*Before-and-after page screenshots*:
━━━
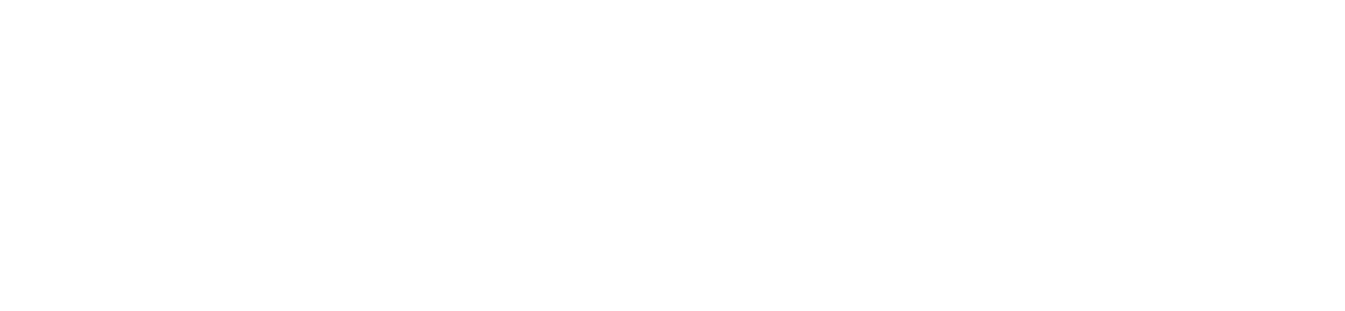
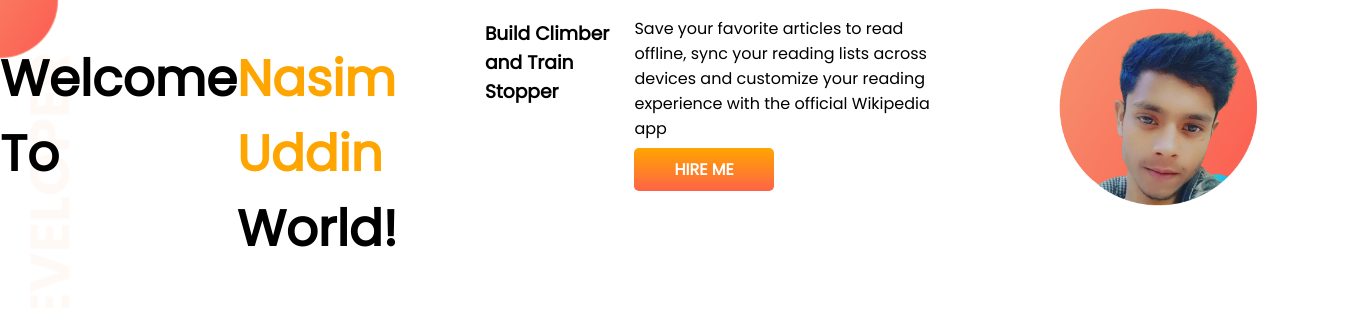
Before and after one commit to nasimuddin6/nasim-portfolio, a plain HTML site: page index.html in a window 1280 px wide. Shown: the whole page, 1345 px wide, since content can reach past the window. Drawn offline with Linux system fonts and the light colour scheme.

Commit message:
top banner added

```diff
--- a/index.html
+++ b/index.html
@@ -1,13 +1,37 @@
 <!DOCTYPE html>
 <html lang="en">
+
 <head>
     <meta charset="UTF-8">
     <meta http-equiv="X-UA-Compatible" content="IE=edge">
     <meta name="viewport" content="width=device-width, initial-scale=1.0">
     <title>nasim portfolio here</title>
+    <link rel="preconnect" href="https://fonts.googleapis.com">
+    <link rel="preconnect" href="https://fonts.gstatic.com" crossorigin>
+    <link href="https://fonts.googleapis.com/css2?family=Poppins&display=swap" rel="stylesheet">
+
     <link rel="stylesheet" href="style.css">
 </head>
+
 <body>
+    <section class="top-banner">
+        <h1>Welcome To</h1>
 
+        <h1><span class="orange-color">Nasim Uddin</span> World!</h1>
+
+        <h3>Build Climber and Train Stopper</h3>
+        <div class="half-width">
+            <p>
+                Save your favorite articles to read offline, sync your reading lists across devices and customize your
+                reading experience with the official Wikipedia app
+            </p>
+            <a class="link-button" target="_blank" href="https://www.linkdin.com/company/programinghero/">HIRE ME</a>
+
+        </div>
+        <div class="half-width">
+            <img src="images/nasim pic.png" alt="">
+        </div>
+    </section>
 </body>
+
 </html>
--- a/style.css
+++ b/style.css
@@ -0,0 +1,38 @@
+body {
+    font-family: 'Poppins', sans-serif;
+    margin: 0;
+}
+
+h1 {
+    font-size: 50px;
+}
+
+.orange-color {
+    color: orange;
+}
+
+section {
+    display: flex;
+}
+
+.half-width {
+    width: 50%;
+}
+
+.half-width img {
+    width: 120%;
+}
+
+.link-button {
+    text-decoration: none;
+    background-image: linear-gradient(orange, tomato);
+    padding: 10px 40px;
+    color: white;
+    font-weight: 700;
+    border-radius: 5px;
+}
+
+.top-banner {
+    background-image: url(images/top-banner.png);
+    background-repeat: no-repeat;
+}
```
Also changed, not shown: images/dream-bg.png (added), images/exp-bg.png (added), images/jhankar.png (added), images/jhankar2.png (added), images/my-bg.png (added), images/my-bg2.png (added), images/nasim pic.png (added), images/top-banner.png (added), 7 other files.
━━━
Repeat the records above exactly, leaving out the pictures.

*Task result*:
Before and after one commit to nasimuddin6/nasim-portfolio, a plain HTML site: page index.html in a window 1280 px wide. Shown: the whole page, 1345 px wide, since content can reach past the window. Drawn offline with Linux system fonts and the light colour scheme.

Commit message:
top banner added

```diff
--- a/index.html
+++ b/index.html
@@ -1,13 +1,37 @@
 <!DOCTYPE html>
 <html lang="en">
+
 <head>
     <meta charset="UTF-8">
     <meta http-equiv="X-UA-Compatible" content="IE=edge">
     <meta name="viewport" content="width=device-width, initial-scale=1.0">
     <title>nasim portfolio here</title>
+    <link rel="preconnect" href="https://fonts.googleapis.com">
+    <link rel="preconnect" href="https://fonts.gstatic.com" crossorigin>
+    <link href="https://fonts.googleapis.com/css2?family=Poppins&display=swap" rel="stylesheet">
+
     <link rel="stylesheet" href="style.css">
 </head>
+
 <body>
+    <section class="top-banner">
+        <h1>Welcome To</h1>
 
+        <h1><span class="orange-color">Nasim Uddin</span> World!</h1>
+
+        <h3>Build Climber and Train Stopper</h3>
+        <div class="half-width">
+            <p>
+                Save your favorite articles to read offline, sync your reading lists across devices and customize your
+                reading experience with the official Wikipedia app
+            </p>
+            <a class="link-button" target="_blank" href="https://www.linkdin.com/company/programinghero/">HIRE ME</a>
+
+        </div>
+        <div class="half-width">
+            <img src="images/nasim pic.png" alt="">
+        </div>
+    </section>
 </body>
+
 </html>
--- a/style.css
+++ b/style.css
@@ -0,0 +1,38 @@
+body {
+    font-family: 'Poppins', sans-serif;
+    margin: 0;
+}
+
+h1 {
+    font-size: 50px;
+}
+
+.orange-color {
+    color: orange;
+}
+
+section {
+    display: flex;
+}
+
+.half-width {
+    width: 50%;
+}
+
+.half-width img {
+    width: 120%;
+}
+
+.link-button {
+    text-decoration: none;
+    background-image: linear-gradient(orange, tomato);
+    padding: 10px 40px;
+    color: white;
+    font-weight: 700;
+    border-radius: 5px;
+}
+
+.top-banner {
+    background-image: url(images/top-banner.png);
+    background-repeat: no-repeat;
+}
```
Also changed, not shown: images/dream-bg.png (added), images/exp-bg.png (added), images/jhankar.png (added), images/jhankar2.png (added), images/my-bg.png (added), images/my-bg2.png (added), images/nasim pic.png (added), images/top-banner.png (added), 7 other files.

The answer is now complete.